▶ _WORK ITEM_: Copy each entry verbatim, excluding its images.

+ + + +

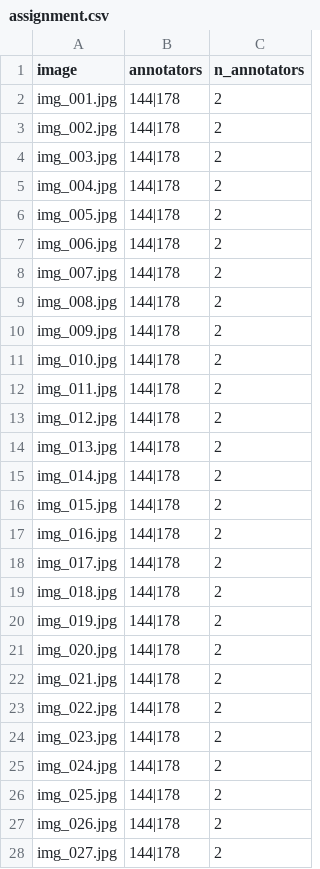
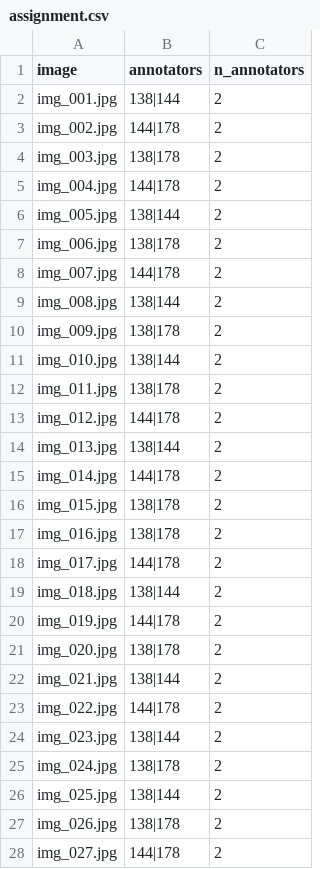
Before and after one commit to ducnguyen-ai/K5-L23-DAY07-DucTungBao-GuidelineQC, a CSV file: submission/qc/assignment.csv, drawn as a sheet; only a part is shown; the diff covers the shown part only.

Commit message:
Rename team DucTungBao and add Hoang Gia Bao with balanced assignments

```diff
--- a/submission/qc/assignment.csv
+++ b/submission/qc/assignment.csv
@@ -1,28 +1,28 @@
 image,annotators,n_annotators
-img_001.jpg,144|178,2
+img_001.jpg,138|144,2
 img_002.jpg,144|178,2
-img_003.jpg,144|178,2
+img_003.jpg,138|178,2
 img_004.jpg,144|178,2
-img_005.jpg,144|178,2
-img_006.jpg,144|178,2
+img_005.jpg,138|144,2
+img_006.jpg,138|178,2
 img_007.jpg,144|178,2
-img_008.jpg,144|178,2
-img_009.jpg,144|178,2
-img_010.jpg,144|178,2
-img_011.jpg,144|178,2
+img_008.jpg,138|144,2
+img_009.jpg,138|178,2
+img_010.jpg,138|144,2
+img_011.jpg,138|178,2
 img_012.jpg,144|178,2
-img_013.jpg,144|178,2
+img_013.jpg,138|144,2
 img_014.jpg,144|178,2
-img_015.jpg,144|178,2
-img_016.jpg,144|178,2
+img_015.jpg,138|178,2
+img_016.jpg,138|178,2
 img_017.jpg,144|178,2
-img_018.jpg,144|178,2
+img_018.jpg,138|144,2
 img_019.jpg,144|178,2
-img_020.jpg,144|178,2
-img_021.jpg,144|178,2
+img_020.jpg,138|178,2
+img_021.jpg,138|144,2
 img_022.jpg,144|178,2
-img_023.jpg,144|178,2
-img_024.jpg,144|178,2
-img_025.jpg,144|178,2
-img_026.jpg,144|178,2
+img_023.jpg,138|144,2
+img_024.jpg,138|178,2
+img_025.jpg,138|144,2
+img_026.jpg,138|178,2
 img_027.jpg,144|178,2
```
Also changed, not shown: 8 edited cells elsewhere in this file, 6 other files.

+ + + +

▶ _EXERCISE ANSWER_:
Before and after one commit to ducnguyen-ai/K5-L23-DAY07-DucTungBao-GuidelineQC, a CSV file: submission/qc/assignment.csv, drawn as a sheet; only a part is shown; the diff covers the shown part only.

Commit message:
Rename team DucTungBao and add Hoang Gia Bao with balanced assignments

```diff
--- a/submission/qc/assignment.csv
+++ b/submission/qc/assignment.csv
@@ -1,28 +1,28 @@
 image,annotators,n_annotators
-img_001.jpg,144|178,2
+img_001.jpg,138|144,2
 img_002.jpg,144|178,2
-img_003.jpg,144|178,2
+img_003.jpg,138|178,2
 img_004.jpg,144|178,2
-img_005.jpg,144|178,2
-img_006.jpg,144|178,2
+img_005.jpg,138|144,2
+img_006.jpg,138|178,2
 img_007.jpg,144|178,2
-img_008.jpg,144|178,2
-img_009.jpg,144|178,2
-img_010.jpg,144|178,2
-img_011.jpg,144|178,2
+img_008.jpg,138|144,2
+img_009.jpg,138|178,2
+img_010.jpg,138|144,2
+img_011.jpg,138|178,2
 img_012.jpg,144|178,2
-img_013.jpg,144|178,2
+img_013.jpg,138|144,2
 img_014.jpg,144|178,2
-img_015.jpg,144|178,2
-img_016.jpg,144|178,2
+img_015.jpg,138|178,2
+img_016.jpg,138|178,2
 img_017.jpg,144|178,2
-img_018.jpg,144|178,2
+img_018.jpg,138|144,2
 img_019.jpg,144|178,2
-img_020.jpg,144|178,2
-img_021.jpg,144|178,2
+img_020.jpg,138|178,2
+img_021.jpg,138|144,2
 img_022.jpg,144|178,2
-img_023.jpg,144|178,2
-img_024.jpg,144|178,2
-img_025.jpg,144|178,2
-img_026.jpg,144|178,2
+img_023.jpg,138|144,2
+img_024.jpg,138|178,2
+img_025.jpg,138|144,2
+img_026.jpg,138|178,2
 img_027.jpg,144|178,2
```
Also changed, not shown: 8 edited cells elsewhere in this file, 6 other files.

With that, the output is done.